    • name: Retrieves the name of the element.

    • image: Creates an in‑line reference to the element’s large icon.

    • smallimage: Creates an in‑line reference to the element’s small icon.

    • scope: Instructs the bind engine to perform a scoped lookup for the property name. This is normally used only with the bind:properties template expression, where the cloned elements are generated with property attributes set on them.

  • value|val|v: Contains a NOC Script expression that is evaluated.

    The result is a string that is set to the named attribute.

  • xpath|xp|x: Specifies an xpath expression.

    The xpath expression is executed with the binding element as its context. The resulting nodes will have their text contents extracted, appended together, and set as the value of the attribute.

  • format: Supplies additional formatting for some kinds of objects.

    For java.util.Date, this can be set to time, date, date/time, or to any date/time formatting string that is acceptable to the java.text.SimpleDateFormat class. For other, nondate objects, the format string is passed to Java’s String.format method, allowing arbitrary formatting. For the format string syntax and possibilities, see the Java documentation.

  • when: If specified, the result of the value-expressions must match one of the entries in the when clause, which is a comma-separated list.

    If a match is not found, the default value (defined next) is used.

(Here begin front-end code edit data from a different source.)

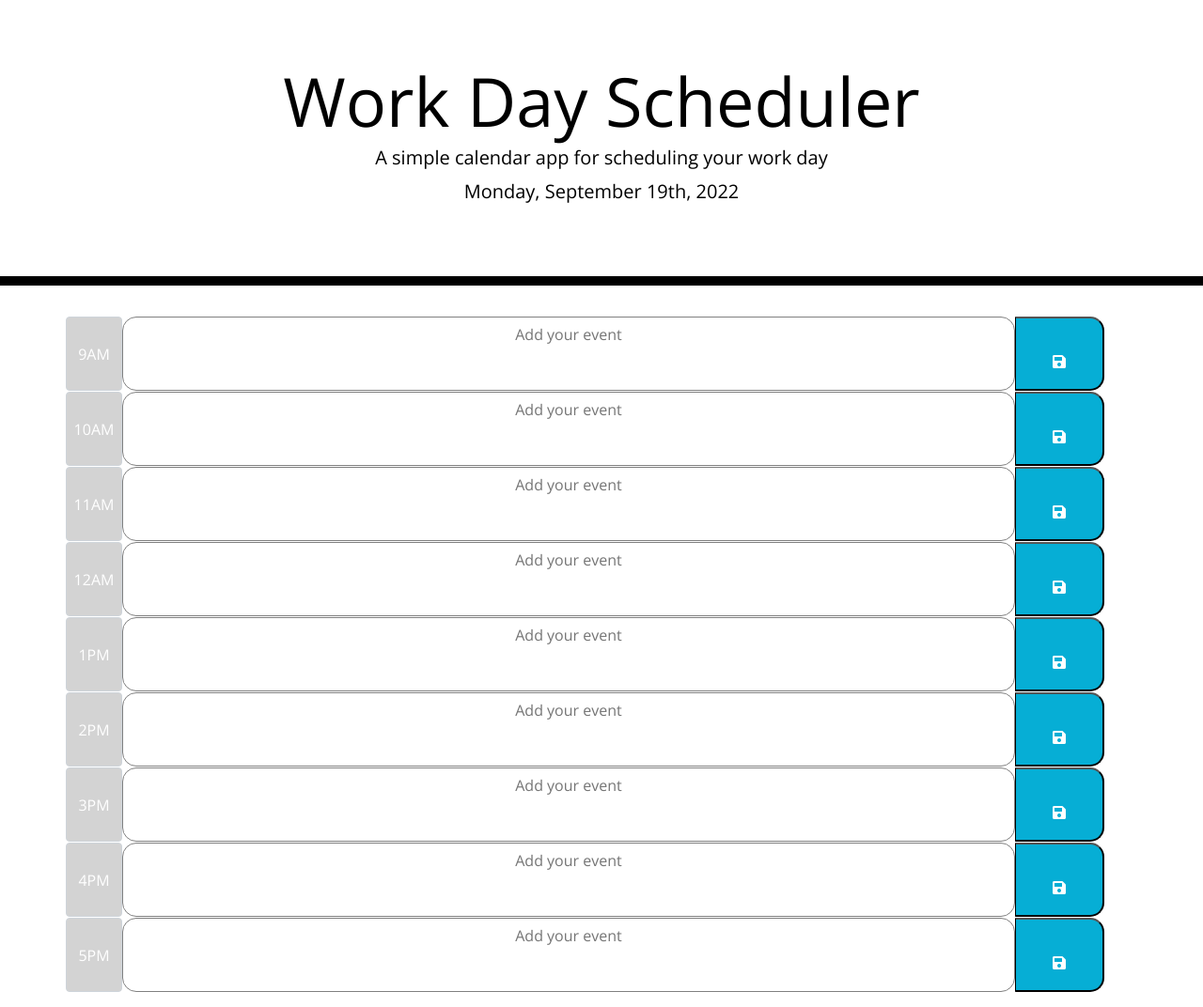
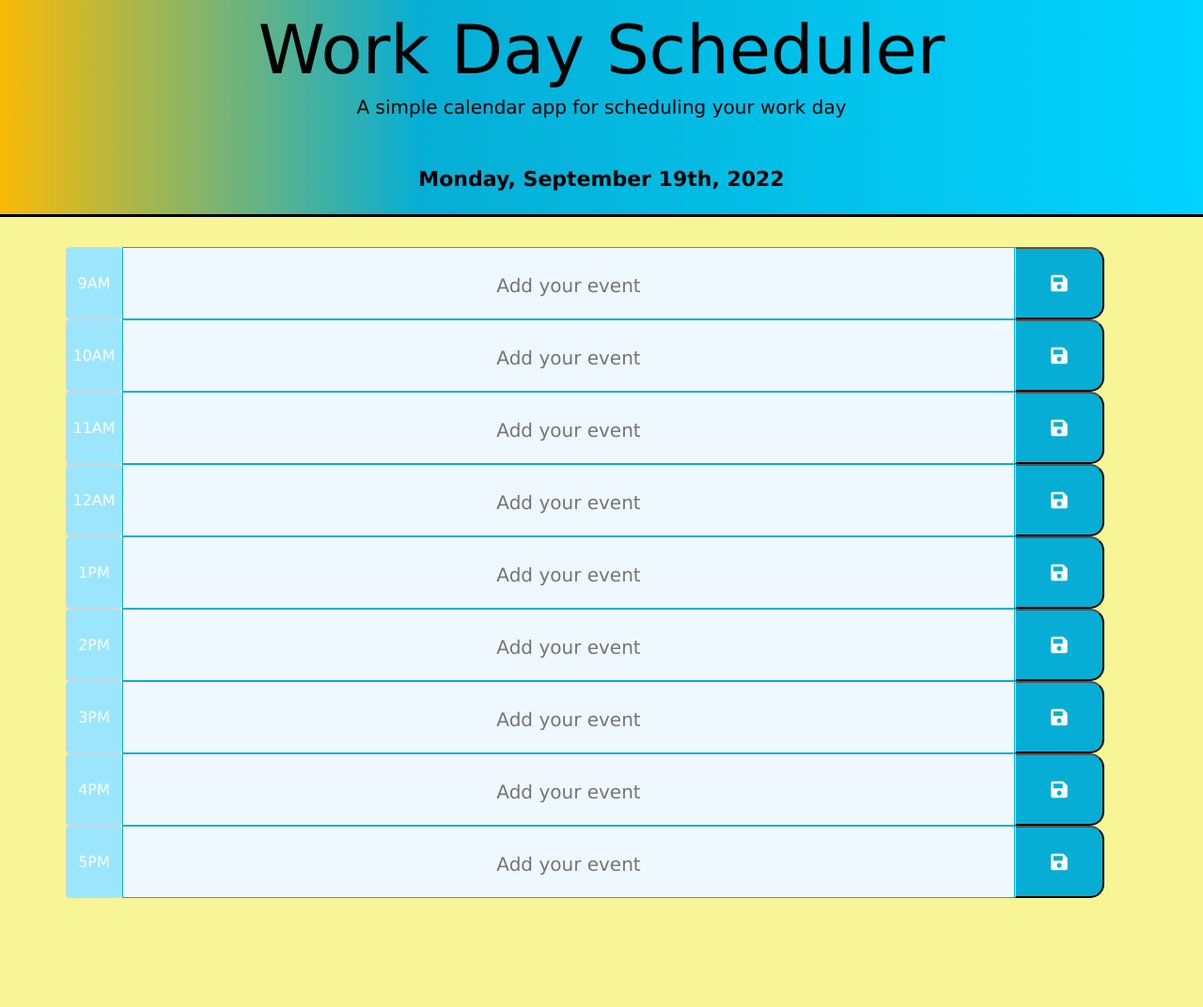
Before and after one commit to jsalexan/congenial-journey, a plain HTML site: page index.html in a window 1280 px wide. Shown: the whole page at 94% size. After the commit the page ends 976 px from the top, so only its background shows below. Drawn offline with nearby package versions, Linux system fonts and the light colour scheme.

Commit message:
Updated more of the CSS. Got the colors looking fun. Everything is saving and the time buttons are tracking the hours.

```diff
--- a/assets/style.css
+++ b/assets/style.css
@@ -1,72 +1,71 @@
 body {
-    font-family: 'Open Sans', sans-serif;
-    font-size: 16px;
+    font-family:'Lucida Sans', 'Lucida Sans Regular', 'Lucida Grande', 'Lucida Sans Unicode', Geneva, Verdana, sans-serif;
+    font-size: 20px;
     line-height: 1;
-  }
-
-  textarea {
-    background: transparent;
-    border: 1px solid gray;
-    resize: none;
-    color: #000000;
-    padding: 10px;
+    background-color:#f7f595
   }
 
    .jumbotron {
     text-align: center;
-    background-color: transparent;
+    background: rgb(250,186,7);
+    background: linear-gradient(90deg, rgba(250,186,7,1) 0%, rgba(6,174,213,1) 35%, rgba(0,212,255,1) 100%);
     color: black;
     border-radius: 0;
-    border-bottom: 10px solid black;
+    border-bottom: 3px solid black;
+    padding: 10px;
   }
 
   .description {
     white-space: pre-wrap;
   }
 
-  span {
+  textarea {
+    background: aliceblue;
+    border: 1px solid #06aed5;
+    resize: none;
+    color: #086788;
+    padding: 5px;
+  }
+
+  textarea:focus {
+   outline-color: #fab907d7;
+  }
+
+
+   span {
     width: 60px;
     display: flex;
     justify-content: center;
     align-items: center;
+  }
 
+  #currentDay {
+    font-weight: bold;
+    font-size: 22px;
   }
 
   .time-block {
     text-align: center;
-    border-radius: 15px;
-
-  }
-
-  .row {
-    white-space: pre-wrap;
-    height: 80px;
-    border-top: 1px solid white;
-  }
-
-  .hour {
-    background-color: #ffffff;
-    color: gray;
-    border-top: 1px dashed #000000;
+    padding-top: 30px;
   }
 
   .past {
-    background-color: #d3d3d3;
+    background-color: #9ce6fd;
     color: white;
   }
 
   .present {
     background-color: #fa0747;
-    color: white;
+    color: white
   }
 
   .future {
-    background-color: #faba07;
-    color: white;
+    background-color: #fab907d7;
+    color: white
   }
 
   .saveBtn {
-    border-left: 1px solid black;
+    border-left: 1px solid #9ce6fd;
     border-top-right-radius: 15px;
     border-bottom-right-radius: 15px;
     background-color: #06aed5;
--- a/index.html
+++ b/index.html
@@ -18,78 +18,78 @@
         <header class="jumbotron">
             <h1 class="display-3">Work Day Scheduler</h1>
             <p class="lead">A simple calendar app for scheduling your work day</p>
+            <br><br>
             <p id="currentDay" class="lead"></p>
         </header>
 
         <div class="container" id="hours">
 
-
-            <div class="row">
-                <span class="input-group-text timeSquare" id="9">9AM</span>
+            <div class="row" id="9">
+                <span class="input-group-text timeSquare">9AM</span>
                 <textarea class="col-md-10 time-block" placeholder="Add your event"></textarea>
                 <button class="col-md-1 saveBtn" aria-label="save button">
                     <i class='fa fa-save'></i>
                 </button>
             </div>
 
-            <div class="row">
-                <span class="input-group-text timeSquare" id="10">10AM</span>
+            <div class="row" id="10">
+                <span class="input-group-text timeSquare" >10AM</span>
                 <textarea class="col-md-10 time-block" placeholder="Add your event"></textarea>
                 <button class="col-md-1 saveBtn" aria-label="save button">
                     <i class='fa fa-save'></i>
                 </button>
             </div>
 
-            <div class="row">
-                <span class="input-group-text timeSquare" id="11">11AM</span>
+            <div class="row" id="11">
+                <span class="input-group-text timeSquare">11AM</span>
+                <textarea class="col-md-10 time-block " placeholder="Add your event"></textarea>
+                <button class="col-md-1 saveBtn" aria-label="save button">
+                    <i class='fa fa-save'></i>
+                </button>
+            </div>
+
+            <div class="row" id="12">
+                <span class="input-group-text timeSquare">12AM</span>
                 <textarea class="col-md-10 time-block" placeholder="Add your event"></textarea>
                 <button class="col-md-1 saveBtn" aria-label="save button">
                     <i class='fa fa-save'></i>
                 </button>
             </div>
 
-            <div class="row">
-                <span class="input-group-text timeSquare" id="12">12AM</span>
+            <div class="row"  id="13" >
+                <span class="input-group-text timeSquare">1PM</span>
                 <textarea class="col-md-10 time-block" placeholder="Add your event"></textarea>
                 <button class="col-md-1 saveBtn" aria-label="save button">
                     <i class='fa fa-save'></i>
                 </button>
             </div>
 
-            <div class="row" >
-                <span class="input-group-text timeSquare" id="13">1PM</span>
+            <div class="row" id="14">
+                <span class="input-group-text timeSquare">2PM</span>
                 <textarea class="col-md-10 time-block" placeholder="Add your event"></textarea>
                 <button class="col-md-1 saveBtn" aria-label="save button">
                     <i class='fa fa-save'></i>
                 </button>
             </div>
 
-            <div class="row">
-                <span class="input-group-text timeSquare" id="14">2PM</span>
+            <div class="row" id="15">
+              <span class="input-group-text timeSquare">3PM</span>
               <textarea class="col-md-10 time-block" placeholder="Add your event"></textarea>
               <button class="col-md-1 saveBtn" aria-label="save button">
                   <i class='fa fa-save'></i>
               </button>
           </div>
 
-            <div class="row">
-              <span class="input-group-text timeSquare" id="15">3PM</span>
+            <div class="row" id="16">
+                <span class="input-group-text timeSquare">4PM</span>
                 <textarea class="col-md-10 time-block" placeholder="Add your event"></textarea>
                 <button class="col-md-1 saveBtn" aria-label="save button">
                     <i class='fa fa-save'></i>
                 </button>
             </div>
 
-            <div class="row">
-                <span class="input-group-text timeSquare" id="16">4PM</span>
-                <textarea class="col-md-10 time-block" placeholder="Add your event"></textarea>
-                <button class="col-md-1 saveBtn" aria-label="save button">
-                    <i class='fa fa-save'></i>
-                </button>
-            </div>
-
-            <div class="row">
-                <span class="input-group-text timeSquare" id="17">5PM</span>
+            <div class="row" id="17">
+                <span class="input-group-text timeSquare">5PM</span>
                 <textarea class="col-md-10 time-block" placeholder="Add your event"></textarea>
                 <button class="col-md-1 saveBtn" aria-label="save button">
                     <i class='fa fa-save'></i>
```
Lines whose indentation alone changed are shown as unchanged.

  • default, else: Defines a value to be use if the expression results in an empty string, or if the when clause fails.

  • set: Used in conjunction with when to provide a simple “if” capability.

    If the when condition matches, the value of the set attribute is returned. If the condition does not match, the default attribute’s value is used.

B.4.2 Using NOC Script in Bind:Value Tag

Using NOC script inside the Bind:Value tag, you can perform a single request to display the values of element multiple properties in the Layout view.

As described above, this mechanism makes a single request for needed element properties for a given drawing instead of making several individual requests. This can be especially beneficial in cases when a node style displays multiple property values; where instead of multiple requests, all values for all elements are returned by a single request.

For non-script bindings in the Layout view, these attributes are auto-detected by the engine. But, when using NOC script, the user must specify the element properties to be bulk requested in the bulkattrs attribute, then use cachingelement to retrieve the values to a variable which is then used to display them.

In the following example, NOC script is used to display 5 custom attributes on an element:

<text x="14" font-size="14pt" y="131" fill="#000000" text-anchor="middle" filter="none" opacity="1" stroke="none"> <bind:value bulkattrs="PropertyName1,PropertyName2,PropertyName3,PropertyName4, PropertyName5"><![CDATA[ var val1 = cachingelement["PropertyName1"]; var val2 = cachingelement["PropertyName2"]; var val3 = cachingelement["PropertyName3"]; var val4 = cachingelement["PropertyName4"]; var val5 = cachingelement["PropertyName5"]; val1+":"+val2+":"+val3+":"+val4+":"+val5 ]]>

When the code is rendered, the output is something like the following:


For information about available script objects, see Section B.8, Script Objects